“I know it’s been a while since you and I—”
“Ruby wasn’t in Baghdad.”
The abruptness of Helen’s words made her sit down. And when she understood their meaning, Kate let the tears stream down her cheeks as though she’d never been so relieved.
“Phew… Like I said in my voicemail, I haven’t been able to get a hold of Ruby since I came to London. Do you know—?”
“Oh, Kate—” Helen’s voice cracked, and Kate could’ve sworn she heard a sniffle or two coming through the line. Then again, transatlantic connections were not always clear.
“Ruby wasn’t in Baghdad because… because she was already dead.”
Kate’s heart stopped beating. Or at least it felt that way for a second. Whatever Helen said was absurd. Not true. No way.

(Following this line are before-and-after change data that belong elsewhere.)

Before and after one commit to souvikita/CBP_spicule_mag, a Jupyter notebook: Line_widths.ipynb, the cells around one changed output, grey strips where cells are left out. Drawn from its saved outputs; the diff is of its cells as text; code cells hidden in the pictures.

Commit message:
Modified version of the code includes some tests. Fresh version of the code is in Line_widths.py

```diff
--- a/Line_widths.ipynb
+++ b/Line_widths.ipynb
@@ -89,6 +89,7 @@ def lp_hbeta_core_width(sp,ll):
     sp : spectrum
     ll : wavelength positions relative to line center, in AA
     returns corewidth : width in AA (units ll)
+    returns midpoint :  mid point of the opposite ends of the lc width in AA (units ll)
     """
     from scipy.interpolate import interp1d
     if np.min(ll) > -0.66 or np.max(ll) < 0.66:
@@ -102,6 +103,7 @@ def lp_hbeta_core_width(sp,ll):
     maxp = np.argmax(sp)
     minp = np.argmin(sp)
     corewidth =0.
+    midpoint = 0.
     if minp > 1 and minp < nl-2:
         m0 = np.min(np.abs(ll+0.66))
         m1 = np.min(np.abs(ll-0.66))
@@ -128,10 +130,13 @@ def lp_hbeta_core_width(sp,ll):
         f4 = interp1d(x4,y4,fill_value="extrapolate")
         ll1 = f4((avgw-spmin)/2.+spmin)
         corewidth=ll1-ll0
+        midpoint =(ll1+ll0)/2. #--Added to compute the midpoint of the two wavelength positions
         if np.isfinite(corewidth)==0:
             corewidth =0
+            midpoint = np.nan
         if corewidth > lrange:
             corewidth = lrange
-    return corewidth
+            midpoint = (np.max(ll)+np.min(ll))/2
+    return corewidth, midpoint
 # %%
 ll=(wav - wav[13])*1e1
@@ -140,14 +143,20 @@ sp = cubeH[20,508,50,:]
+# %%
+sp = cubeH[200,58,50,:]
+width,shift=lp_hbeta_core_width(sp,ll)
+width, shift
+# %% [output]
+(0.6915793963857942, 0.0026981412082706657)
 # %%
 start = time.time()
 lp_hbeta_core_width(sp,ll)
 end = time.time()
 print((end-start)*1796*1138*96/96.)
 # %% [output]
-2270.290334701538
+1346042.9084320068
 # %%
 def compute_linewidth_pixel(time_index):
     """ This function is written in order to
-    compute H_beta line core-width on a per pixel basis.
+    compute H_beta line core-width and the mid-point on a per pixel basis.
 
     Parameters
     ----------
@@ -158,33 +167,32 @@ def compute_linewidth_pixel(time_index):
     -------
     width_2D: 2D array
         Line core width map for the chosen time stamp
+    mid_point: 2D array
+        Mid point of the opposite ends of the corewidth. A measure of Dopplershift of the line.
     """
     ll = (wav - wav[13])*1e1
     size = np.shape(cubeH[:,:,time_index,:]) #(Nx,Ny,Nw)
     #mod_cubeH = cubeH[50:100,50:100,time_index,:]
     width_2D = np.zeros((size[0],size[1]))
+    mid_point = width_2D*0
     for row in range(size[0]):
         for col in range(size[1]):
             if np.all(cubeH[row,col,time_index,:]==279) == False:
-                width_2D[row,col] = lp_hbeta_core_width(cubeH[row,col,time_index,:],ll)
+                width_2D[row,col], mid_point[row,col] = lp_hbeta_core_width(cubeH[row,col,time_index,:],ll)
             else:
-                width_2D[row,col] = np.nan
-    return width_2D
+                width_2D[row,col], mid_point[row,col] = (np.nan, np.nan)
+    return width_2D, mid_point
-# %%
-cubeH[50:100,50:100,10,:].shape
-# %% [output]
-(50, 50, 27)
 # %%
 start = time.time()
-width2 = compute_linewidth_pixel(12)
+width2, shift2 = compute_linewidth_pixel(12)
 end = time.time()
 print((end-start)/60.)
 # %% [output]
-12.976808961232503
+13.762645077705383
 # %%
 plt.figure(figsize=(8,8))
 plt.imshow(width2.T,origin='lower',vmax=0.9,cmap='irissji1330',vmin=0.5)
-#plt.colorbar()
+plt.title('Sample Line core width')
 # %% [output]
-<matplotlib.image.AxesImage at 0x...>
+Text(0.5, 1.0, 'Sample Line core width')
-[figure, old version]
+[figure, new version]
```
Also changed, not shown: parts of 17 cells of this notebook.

She stood up and paced the small kitchen, wrapping the telephone cord around her fingers.
“What do you mean?” Kate held her breath.
“My sister died in a motorcycle accident.”

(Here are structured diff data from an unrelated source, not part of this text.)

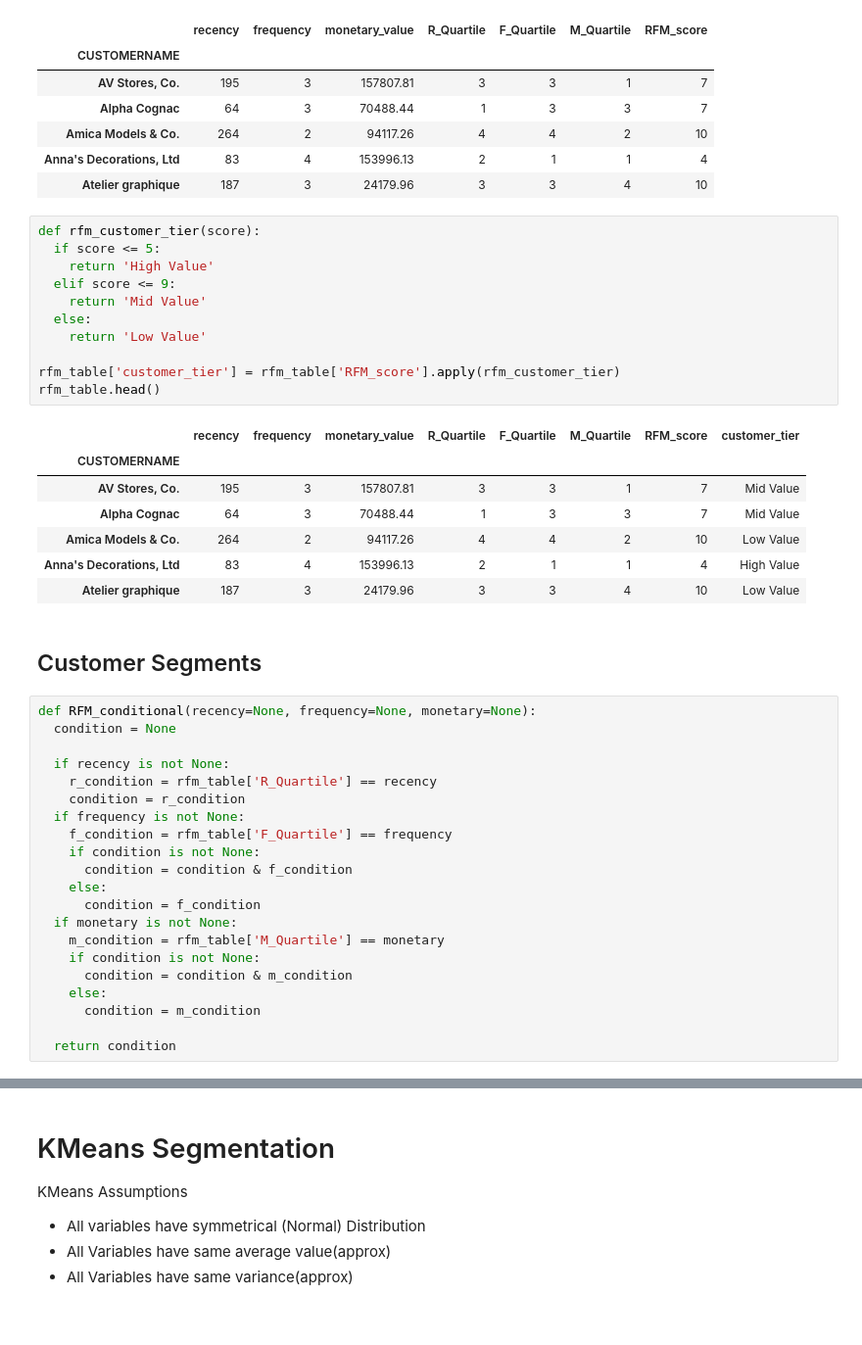
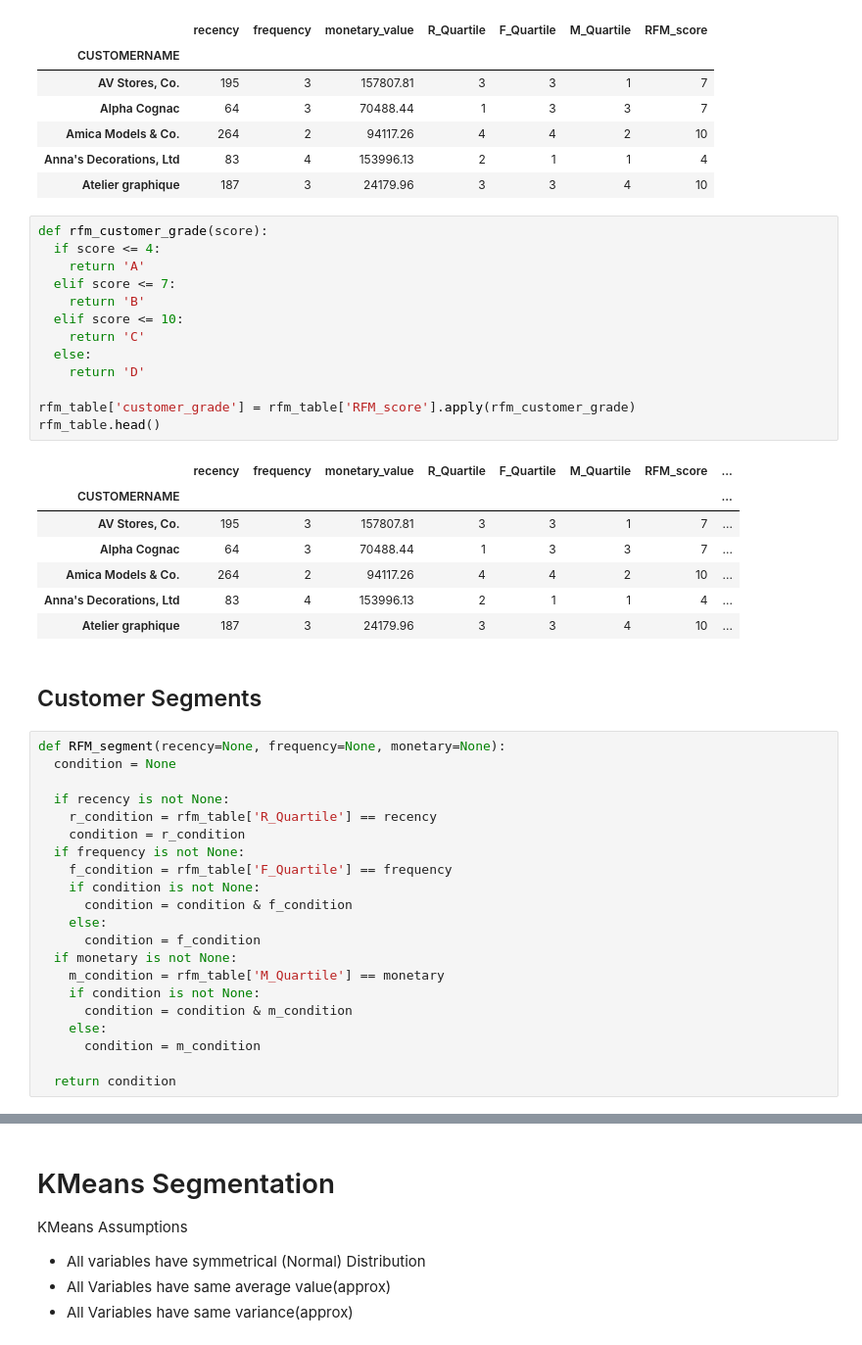
Before and after one commit to bundickm/Sales-Analysis-and-Dashboard, a Jupyter notebook: RFM_Analysis.ipynb, the cells around one changed output, grey strips where cells are left out. Shown: that part at 98% size. Saved outputs shown, nothing was run; the diff lists cells and outputs as text.

```diff
--- a/RFM_Analysis.ipynb
+++ b/RFM_Analysis.ipynb
@@ -149,28 +168,30 @@ rfm_table.head()
 | Anna's Decorations, Ltd | 83 | 4 | 153996.13 | 2 | 1 | 1 | 4 |
 | Atelier graphique | 187 | 3 | 24179.96 | 3 | 3 | 4 | 10 |
 # %%
-def rfm_customer_tier(score):
-  if score <= 5:
-    return 'High Value'
-  elif score <= 9:
-    return 'Mid Value'
+def rfm_customer_grade(score):
+  if score <= 4:
+    return 'A'
+  elif score <= 7:
+    return 'B'
+  elif score <= 10:
+    return 'C'
   else:
-    return 'Low Value'
+    return 'D'
 
-rfm_table['customer_tier'] = rfm_table['RFM_score'].apply(rfm_customer_tier)
+rfm_table['customer_grade'] = rfm_table['RFM_score'].apply(rfm_customer_grade)
 rfm_table.head()
 # %% [output]
-|  | recency | frequency | monetary_value | R_Quartile | F_Quartile | M_Quartile | RFM_score | customer_tier |
-| CUSTOMERNAME |  |  |  |  |  |  |  |  |
-| AV Stores, Co. | 195 | 3 | 157807.81 | 3 | 3 | 1 | 7 | Mid Value |
-| Alpha Cognac | 64 | 3 | 70488.44 | 1 | 3 | 3 | 7 | Mid Value |
-| Amica Models & Co. | 264 | 2 | 94117.26 | 4 | 4 | 2 | 10 | Low Value |
-| Anna's Decorations, Ltd | 83 | 4 | 153996.13 | 2 | 1 | 1 | 4 | High Value |
-| Atelier graphique | 187 | 3 | 24179.96 | 3 | 3 | 4 | 10 | Low Value |
+|  | recency | frequency | monetary_value | R_Quartile | F_Quartile | M_Quartile | RFM_score | ... |
+| CUSTOMERNAME |  |  |  |  |  |  |  | ... |
+| AV Stores, Co. | 195 | 3 | 157807.81 | 3 | 3 | 1 | 7 | ... |
+| Alpha Cognac | 64 | 3 | 70488.44 | 1 | 3 | 3 | 7 | ... |
+| Amica Models & Co. | 264 | 2 | 94117.26 | 4 | 4 | 2 | 10 | ... |
+| Anna's Decorations, Ltd | 83 | 4 | 153996.13 | 2 | 1 | 1 | 4 | ... |
+| Atelier graphique | 187 | 3 | 24179.96 | 3 | 3 | 4 | 10 | ... |
 # %% [markdown]
 ## Customer Segments
 # %%
-def RFM_conditional(recency=None, frequency=None, monetary=None):
+def RFM_segment(recency=None, frequency=None, monetary=None):
   condition = None
 
   if recency is not None:
```
Also changed, not shown: parts of 21 cells of this notebook.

She closed her eyes to avoid picturing something that gruesome, but it was too late.
“Did you say she was in a motorcycle accident?”

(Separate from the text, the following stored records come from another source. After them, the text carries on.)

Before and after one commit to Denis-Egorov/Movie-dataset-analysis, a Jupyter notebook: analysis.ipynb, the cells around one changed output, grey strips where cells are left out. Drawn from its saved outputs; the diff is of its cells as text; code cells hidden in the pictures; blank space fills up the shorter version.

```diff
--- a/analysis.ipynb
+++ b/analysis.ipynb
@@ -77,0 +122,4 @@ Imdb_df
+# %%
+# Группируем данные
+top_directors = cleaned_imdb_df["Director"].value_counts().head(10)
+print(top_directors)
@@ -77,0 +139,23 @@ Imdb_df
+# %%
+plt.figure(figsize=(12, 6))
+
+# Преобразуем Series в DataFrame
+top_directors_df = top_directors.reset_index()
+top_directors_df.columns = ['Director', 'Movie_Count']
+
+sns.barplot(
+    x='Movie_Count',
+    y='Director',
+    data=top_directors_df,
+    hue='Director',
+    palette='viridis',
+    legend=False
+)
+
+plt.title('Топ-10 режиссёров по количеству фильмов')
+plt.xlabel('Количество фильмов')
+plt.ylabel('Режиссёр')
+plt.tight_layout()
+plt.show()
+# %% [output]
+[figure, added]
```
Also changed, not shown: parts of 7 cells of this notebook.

“Ruby doesn’t ride motorcycles.”
“Apparently, she did. At least since she transferred to London.”
Kate’s mouth went dry. “When?”
“A month ago.”
“And you didn’t tell me?”
“Your phone number has been disconnected. And the email I sent you bounced back. I also wrote a letter. I didn’t know how to—”
Kate rubbed her temples. She had moved in with Scott a year earlier and could no longer use her work email after she quit her job at the Chicago Tribune. But something about what she heard still made no sense.
“I can’t believe this… I just can’t… Ruby’s quite the daredevil… but a motorcycle?”
“I thought the same thing.”
Kate’s old self resurfaced as though she’d just changed hats. “Did you get a police report?”
“They faxed it to me. Well, they faxed it to my parents—”
“Oh, God… Your parents. How did… how are they dealing with this?”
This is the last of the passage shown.